Heroku, a Salesforce company, is an established platform as a service (PaaS) with a process model designed to fit a wide range of distributed applications, which allows for quick deployments. Heroku is not trying to be the provider of all services in the PaaS arena, and this is likely an advantage. Rather than competing with third-party providers by offering their own version of services, Heroku is focusing on core processing and data management while allowing third party vendors to easily offer additional services to Heroku developers.
Heroku was one of the earliest PaaS providers and continues to be almost synonymous with PaaS. The Heroku platform provides abstract computing environments called dynos, which are virtualized Unix-style containers that run processes in isolated environments. Dynos are broadly typed as either web dynos or worker dynos; the former respond to HTTP requests and the latter to task requests in a queue.
Heroku started as a platform for Ruby developers, but has since expanded its language support to include Python, Java, Scala, Cloture and Node.js. While Heroku gives you options with regards to programming languages and application frameworks, it works best for applications that fit well into the Twelve Factor App methodology. This methodology grew out of Heroku designers' experiences so it is in some ways a set of best practices for developing applications for Heroku. At the same time, the principles are general enough to be applicable to the kinds of distributed systems underlying many web applications in general.
Heroku pricing is based on the number and size of dynos deployed, the size of the Postgres database, and add-ons used. Dynos are available in two sizes: 1x, which includes 512MB RAM and 1x CPU share for $25 a month, and 2x, which includes 1024MB RAM and 2x CPU share for $50 a month. Add-on pricing varies by product, but the "pay for what you use" model with multiple tiers is typical. For example, charges for the Redis Cloud add-on range from free for 30MB, 30 database connections to one database, to $3,500/month for 50GB with unlimited databases and unlimited connections.

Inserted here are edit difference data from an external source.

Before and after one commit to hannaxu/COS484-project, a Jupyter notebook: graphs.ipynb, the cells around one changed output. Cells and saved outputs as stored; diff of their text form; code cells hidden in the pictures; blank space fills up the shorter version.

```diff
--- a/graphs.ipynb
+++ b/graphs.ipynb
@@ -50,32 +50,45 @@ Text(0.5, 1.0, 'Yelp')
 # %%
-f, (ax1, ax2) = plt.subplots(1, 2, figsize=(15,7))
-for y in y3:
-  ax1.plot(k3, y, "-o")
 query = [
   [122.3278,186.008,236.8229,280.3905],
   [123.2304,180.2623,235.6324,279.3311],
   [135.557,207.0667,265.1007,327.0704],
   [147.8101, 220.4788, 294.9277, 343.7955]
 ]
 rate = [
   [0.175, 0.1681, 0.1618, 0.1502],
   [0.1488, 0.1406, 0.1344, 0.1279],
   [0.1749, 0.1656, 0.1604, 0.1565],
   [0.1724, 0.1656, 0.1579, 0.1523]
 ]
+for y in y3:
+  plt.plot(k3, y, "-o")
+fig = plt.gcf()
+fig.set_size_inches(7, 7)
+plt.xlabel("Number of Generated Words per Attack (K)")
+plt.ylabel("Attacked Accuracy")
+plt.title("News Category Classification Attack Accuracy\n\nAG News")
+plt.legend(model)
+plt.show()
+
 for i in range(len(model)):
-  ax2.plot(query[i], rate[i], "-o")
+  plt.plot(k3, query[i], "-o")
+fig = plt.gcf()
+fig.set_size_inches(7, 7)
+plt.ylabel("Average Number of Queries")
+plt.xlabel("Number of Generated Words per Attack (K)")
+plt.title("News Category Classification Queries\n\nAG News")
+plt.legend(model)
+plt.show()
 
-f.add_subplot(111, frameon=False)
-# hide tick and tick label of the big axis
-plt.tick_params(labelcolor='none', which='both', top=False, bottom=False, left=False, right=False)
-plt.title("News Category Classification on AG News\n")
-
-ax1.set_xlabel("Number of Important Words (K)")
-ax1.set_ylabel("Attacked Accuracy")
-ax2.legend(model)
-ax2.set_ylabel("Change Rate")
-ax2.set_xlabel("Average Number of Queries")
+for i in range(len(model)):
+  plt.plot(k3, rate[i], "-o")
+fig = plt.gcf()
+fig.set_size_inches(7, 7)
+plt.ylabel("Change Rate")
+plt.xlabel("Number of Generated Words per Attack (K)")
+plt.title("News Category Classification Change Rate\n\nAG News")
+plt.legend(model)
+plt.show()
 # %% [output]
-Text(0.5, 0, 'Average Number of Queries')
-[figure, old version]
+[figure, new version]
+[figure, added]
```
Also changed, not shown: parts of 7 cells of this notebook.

Applications in Heroku are a combination of source code and dependencies, such as packages, modules and libraries that must be available in the runtime environment. Dependencies are described in language specific, declarative formats. For example, Java specifies dependencies in pom.xml files, Ruby uses gemfiles, and Python applications define dependencies in requirements.txt files.
If your application depends on a commonly used framework, like Django or Ruby on Rails, Heroku can determine how to run it. In other cases, you'll have to specify the processes that should be run by listing commands in a process file. The process file lists the command-line to invoke your process, as well as an indication of the process type, such as a web process or a queue-based process. Heroku is well integrated with Git, so a single command can push your application to the remote Heroku repository.

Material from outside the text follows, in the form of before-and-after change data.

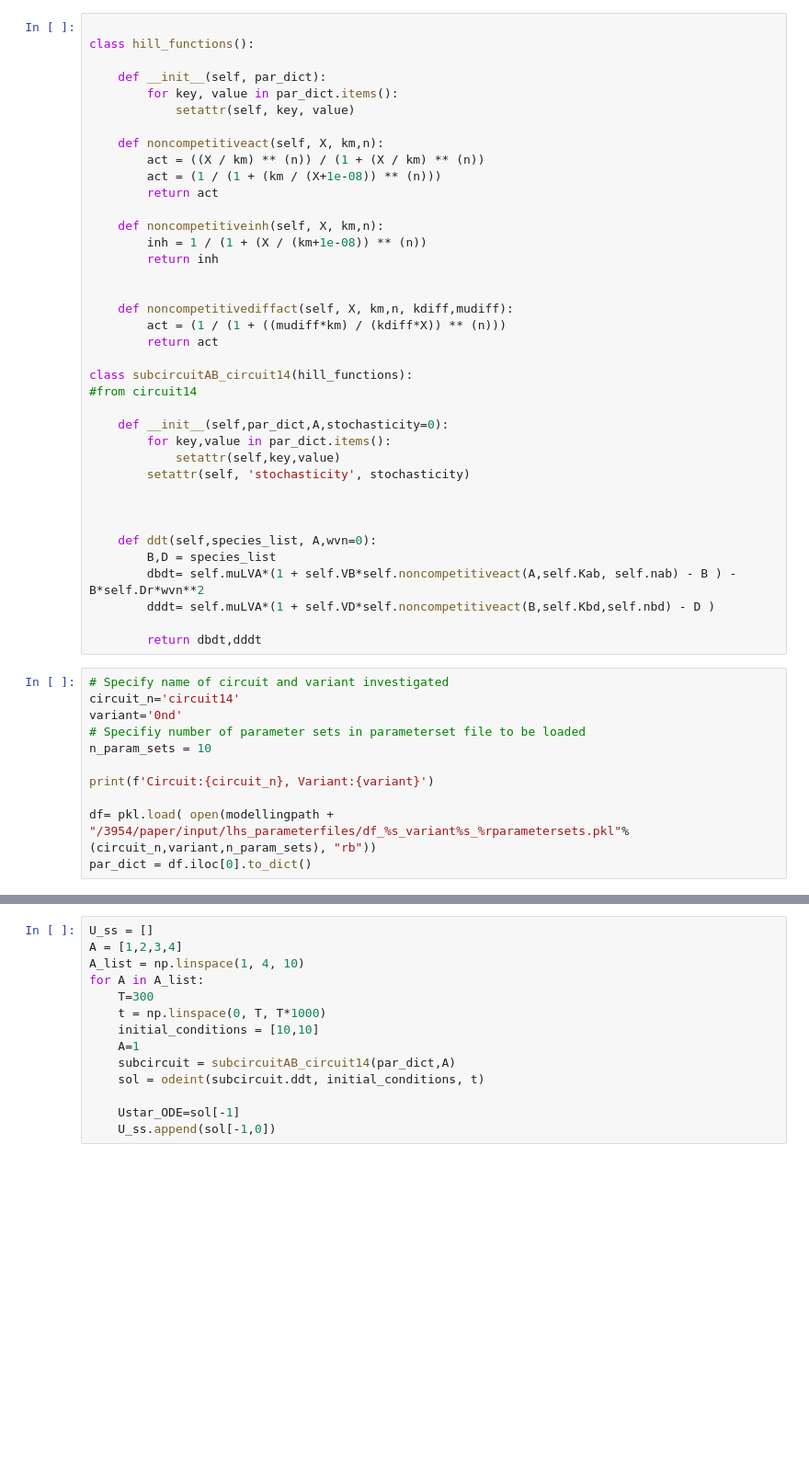
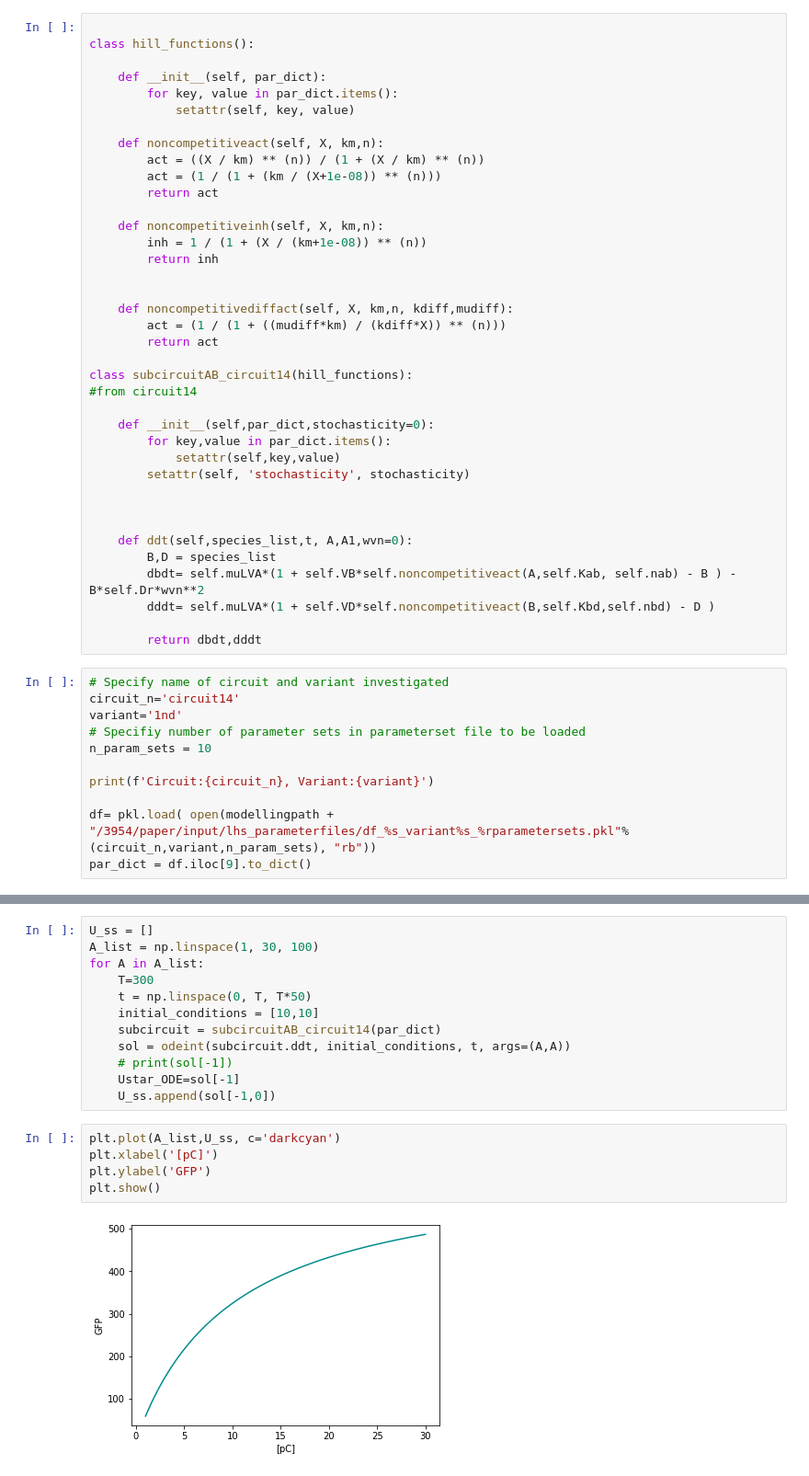
Before and after one commit to martinaoliver/modelling, a Jupyter notebook: 3954/dose_response/ABC_doseResponse.ipynb, the cells around one changed output, grey strips where cells are left out. Shown at 92% size. Cells and saved outputs as stored; diff of their text form; blank space fills up the shorter version.

```diff
--- a/3954/dose_response/ABC_doseResponse.ipynb
+++ b/3954/dose_response/ABC_doseResponse.ipynb
@@ -38,14 +39,14 @@ class hill_functions():
 class subcircuitAB_circuit14(hill_functions):
 #from circuit14
 
-    def __init__(self,par_dict,A,stochasticity=0):
+    def __init__(self,par_dict,stochasticity=0):
         for key,value in par_dict.items():
             setattr(self,key,value)
         setattr(self, 'stochasticity', stochasticity)
 
 
 
-    def ddt(self,species_list, A,wvn=0):
+    def ddt(self,species_list,t, A,A1,wvn=0):
         B,D = species_list
         dbdt= self.muLVA*(1 + self.VB*self.noncompetitiveact(A,self.Kab, self.nab) - B ) -  B*self.Dr*wvn**2
         dddt= self.muLVA*(1 + self.VD*self.noncompetitiveact(B,self.Kbd,self.nbd) - D )
@@ -54,12 +55,12 @@ class subcircuitAB_circuit14(hill_functions):
 # %%
 # Specify name of circuit and variant investigated
 circuit_n='circuit14'
-variant='0nd'
+variant='1nd'
 # Specifiy number of parameter sets in parameterset file to be loaded
 n_param_sets = 10
 
 print(f'Circuit:{circuit_n}, Variant:{variant}')
 
 df= pkl.load( open(modellingpath + "/3954/paper/input/lhs_parameterfiles/df_%s_variant%s_%rparametersets.pkl"%(circuit_n,variant,n_param_sets), "rb"))
-par_dict = df.iloc[0].to_dict()
+par_dict = df.iloc[9].to_dict()
 # %% [output]
@@ -67,14 +68,19 @@ Circuit:circuit14, Variant:0nd
 # %%
 U_ss = []
-A = [1,2,3,4]
-A_list = np.linspace(1, 4, 10)
+A_list = np.linspace(1, 30, 100)
 for A in A_list:
     T=300
-    t = np.linspace(0, T, T*1000)
+    t = np.linspace(0, T, T*50)
     initial_conditions = [10,10]
-    A=1
-    subcircuit = subcircuitAB_circuit14(par_dict,A)
-    sol = odeint(subcircuit.ddt, initial_conditions, t)
-
+    subcircuit = subcircuitAB_circuit14(par_dict)
+    sol = odeint(subcircuit.ddt, initial_conditions, t, args=(A,A))
+    # print(sol[-1])
     Ustar_ODE=sol[-1]
     U_ss.append(sol[-1,0])
+# %%
+plt.plot(A_list,U_ss, c='darkcyan')
+plt.xlabel('[pC]')
+plt.ylabel('GFP')
+plt.show()
+# %% [output]
+[figure, added]
```
Also changed, not shown: parts of 2 cells of this notebook, 5 other files.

Applications that require persistent storage have access to Heroku Postgres. Your Postgres databases in Heroku are accessible from any Postgres client, whether it is in the cloud or on your local device. Heroku also provides a handy connection string utility to generate language specific connection strings to your database. A couple of especially useful features are the fork and follow commands. The fork command clones a database and allows developers to test changes to database code without risking unwanted changes to data used by others. The follow command is more useful in production since it creates read-only replicas of a database. This is especially helpful for analyzing data and running large batch queries without degrading performance of transaction processing parts in the application.
The Postgres environment includes redo logs which maintain information on all transactions. The redo logs are copied to multiple data centers so that in the event of a hardware failure, the state of the database could be reconstructed.
The Heroku platform includes process management and database services, but that is not always enough. Third party applications, called add-ons, are also available as services within the Heroku platform. The types of add-ons range from data stores and search services to support for mobile devices and SMS messaging. If the relational Postgres database is not a good fit for your persistent data storage needs, you have the option of using Amazon RDS, which offers Oracle, Microsoft SQL Server, and MySQL versions; a couple of MongoDB services; Neo4j, a graph database; as well as three different Redis providers.
The Heroku addon marketplace currently lists nine search services including Solr search services, four log management services, nine queue services, 10 analytics offerings along with other types of components.
We didn't see many shortcomings in Heroku's service offering.